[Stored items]
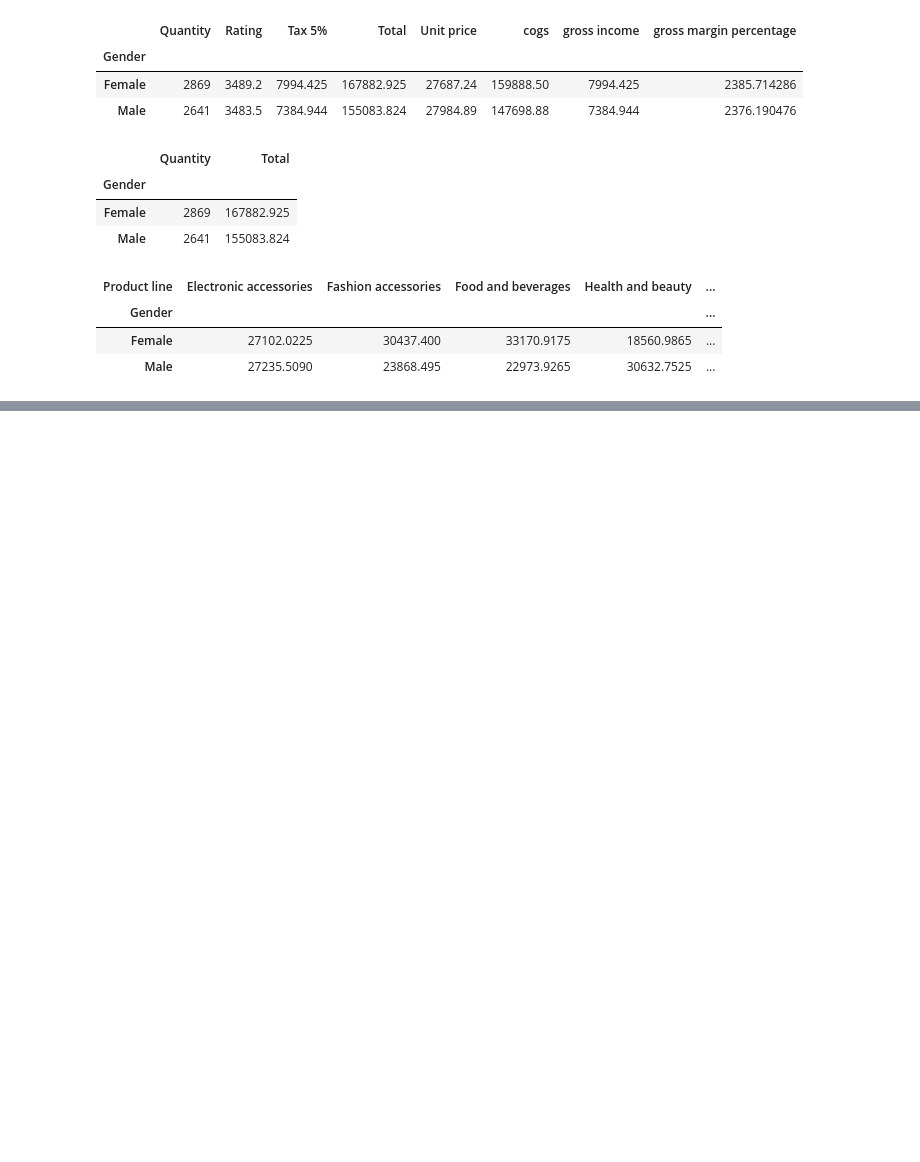
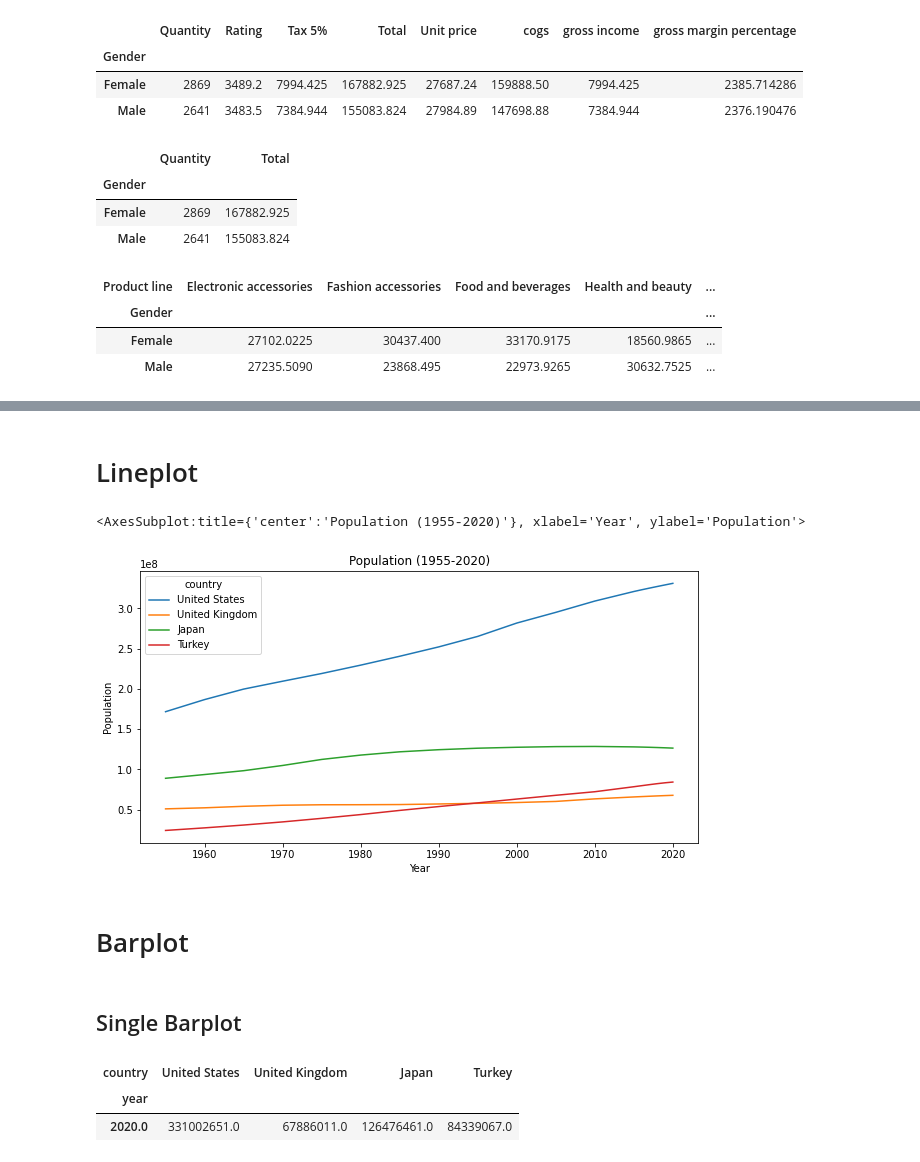
Before and after one commit to omrfyildiz/python-project, a Jupyter notebook: Pandas/pandas-exercise.ipynb, the cells around one changed output, grey strips where cells are left out. Drawn from its saved outputs; the diff is of its cells as text; code cells hidden in the pictures; blank space fills up the shorter version.

```diff
--- a/Pandas/pandas-exercise.ipynb
+++ b/Pandas/pandas-exercise.ipynb
@@ -623,0 +626,2 @@ df_sales.pivot_table(index="Gender", columns="Product line", values="Total", agg
+# %%
+df_population_raw_data = pd.read_csv('population_total.csv')
@@ -623,0 +644,6 @@ df_sales.pivot_table(index="Gender", columns="Product line", values="Total", agg
+# %%
+df_population_raw_data.dropna(inplace=True) #drop the rows with missing values and update the dataframe with 'inplace'
+# %%
+df_pivot = df_population_raw_data.pivot(index="year", columns="country", values="population")
+# %%
+df_selected_countries = df_pivot[['United States', 'United Kingdom', 'Japan','Turkey']]
@@ -623,0 +671,11 @@ df_sales.pivot_table(index="Gender", columns="Product line", values="Total", agg
+# %% [markdown]
+# Lineplot
+# %%
+df_selected_countries.plot(kind='line', xlabel='Year', ylabel='Population', title='Population (1955-2020)', figsize=(10,5))
+# %% [output]
+<AxesSubplot:title={'center':'Population (1955-2020)'}, xlabel='Year', ylabel='Population'>
+[figure, added]
+# %% [markdown]
+# Barplot
+# %% [markdown]
+## Single Barplot
@@ -623,0 +684,6 @@ df_sales.pivot_table(index="Gender", columns="Product line", values="Total", agg
+# %%
+df_selected_countries_2020
+# %% [output]
+| country | United States | United Kingdom | Japan | Turkey |
+| year |  |  |  |  |
+| 2020.0 | 331002651.0 | 67886011.0 | 126476461.0 | 84339067.0 |
```
Also changed, not shown: parts of 6 cells of this notebook.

▸ **EXERCISE**
I need each line of the entries that holds the string "cells" located and copied.

▸ **TASK RESPONSE**
Before and after one commit to omrfyildiz/python-project, a Jupyter notebook: Pandas/pandas-exercise.ipynb, the cells around one changed output, grey strips where cells are left out. Drawn from its saved outputs; the diff is of its cells as text; code cells hidden in the pictures; blank space fills up the shorter version.
Also changed, not shown: parts of 6 cells of this notebook.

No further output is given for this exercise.